Creating Webhook for Weather Conditions for Fleet Of Products

I am wondering how I should go about creating code that will use a Webhook to have past, current, and future weather conditions sent to my products.

So I will have products that will be located all over the world, and I want each of them to be able to call weather information via a Webhook but when they send that webhook data it will need to include it’s current location via GPS, City State, or zip code info.

I have created a webhook via the Particle Console that has my location hard coded into the webhook.

I assume that there is a way to add the specific location data for the actual webhook sender but it’s all new to me at this point.

Is there a way to craft this code so I do not need to create a webhook for each individual product that I create but instead create a single webhook template that will allow me to use it for all devices we deploy even if that’s 5000 devices?

Any advice will be appreciated!

Are you asking about sending a json body in the request?

Here is my template for an IFTTT webhook, but it can be modified to whatever you need.

"{{SPARK_EVENT_VALUE}}" gets replaced with the string that you pass in Particle.publish when calling the webhook.

@nrobinson2000 Yes that’s exactly what I’m trying to do.

I want a single webhook that I can call where the device calling the webhook also includes the Zip Code for it’s current location.

I just need to make the last part of the weblink below which contains the zip code something that I can pass in from the Particle device calling the webhook.

http://api.wunderground.com/api/Your-API- Key/conditions/q/46037.json

I can see from your example that your passing info from the device that is calling the webhook via the {{Spark_Event_Value}} which get’s labeled as value1 but I do not see how your adding those to the actual weblink URL that get’s called.

I have found this link that looks like it may have the solution, I just need to take some more time to try to figure it out.

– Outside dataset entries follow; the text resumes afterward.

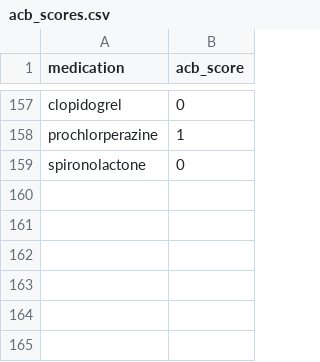
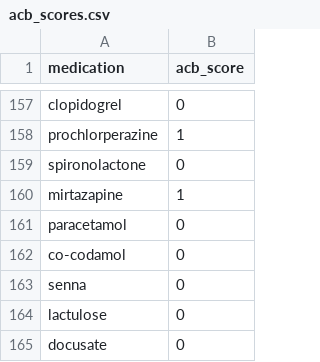
Before and after one commit to MGops/TabDash, a CSV file: data/acb_scores.csv, drawn as a sheet; only a part is shown, gaps mark what is left out; the diff names each change by its address in the sheet, - before the commit and + after, or states it on an @@ line.

Commit message:
Update acb_scores.csv

```diff
--- a/data/acb_scores.csv
+++ b/data/acb_scores.csv
+row 160: mirtazapine | 1
+row 161: paracetamol | 0
+row 162: co-codamol | 0
+row 163: senna | 0
+row 164: lactulose | 0
+row 165: docusate | 0
```
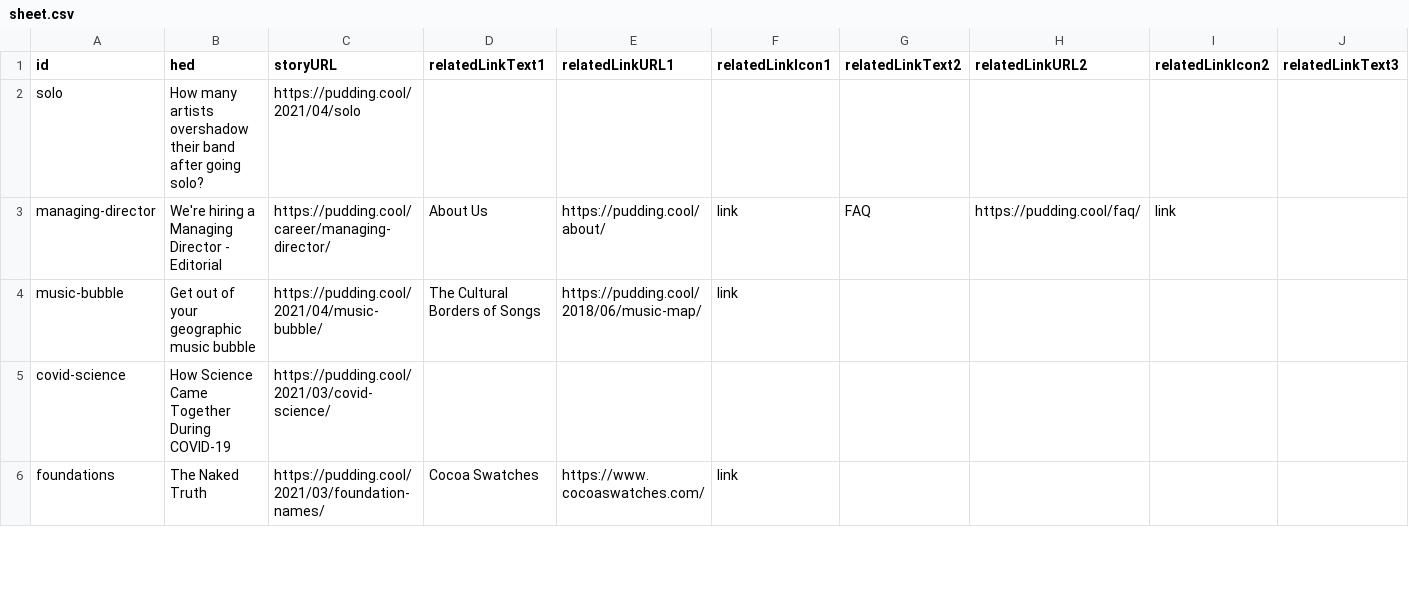
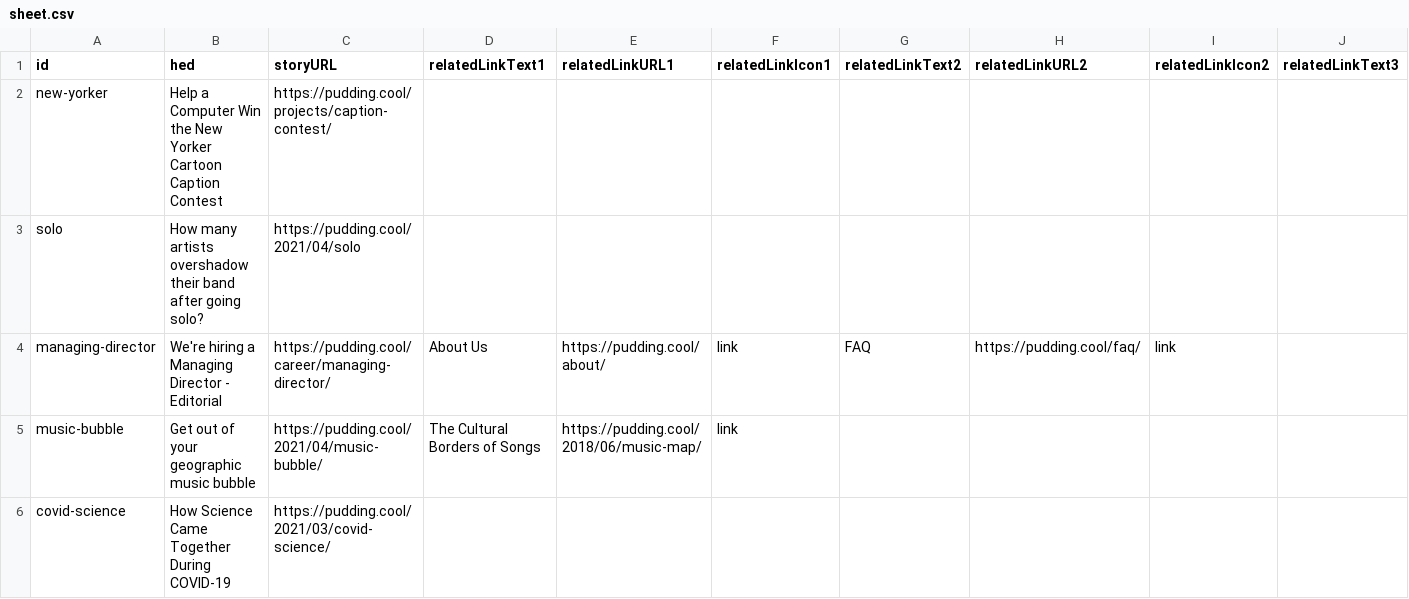
Before and after one commit to the-pudding/ig-links, a CSV file: src/data/sheet.csv, drawn as a sheet; only a part is shown; the shorter side is filled out with more unchanged rows; rows hold the shown columns only; the diff names each change by its address in the sheet, - before the commit and + after, or states it on an @@ line.

Commit message:
new yorker

```diff
--- a/src/data/sheet.csv
+++ b/src/data/sheet.csv
+row 2: new-yorker | Help a Computer Win the New Yorker Cartoon Caption Contest | https://pudding.cool/projects/caption-contest/
```
Also changed, not shown: 3 other files.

If I create a single webhook for returning weather, I assume I can have devices that are listening for that webhook return to only use that data if it the device ID matches it’s actual device ID?

That’s because it POSTs the json to the URL.

I just thought that the {{Spark_Event_Value}} was being added to that actual url.

Or is the Value1 added after the IFTTT_KEY_HERE part of the url?

So why not do:

http://api.wunderground.com/api/Your-API-Key/conditions/q/{{SPARK_EVENT_VALUE}}.json

All your particle would have to do would be to publish the ZIP code.

That makes sense and sounds simple :smiley:

I’ll give it a shot and report back.

value1 is one of the json fields for IFTTT

The magic templates are explained more in this section:

And here

https://docs.particle.io/guide/tools-and-features/webhooks/#webhook-variables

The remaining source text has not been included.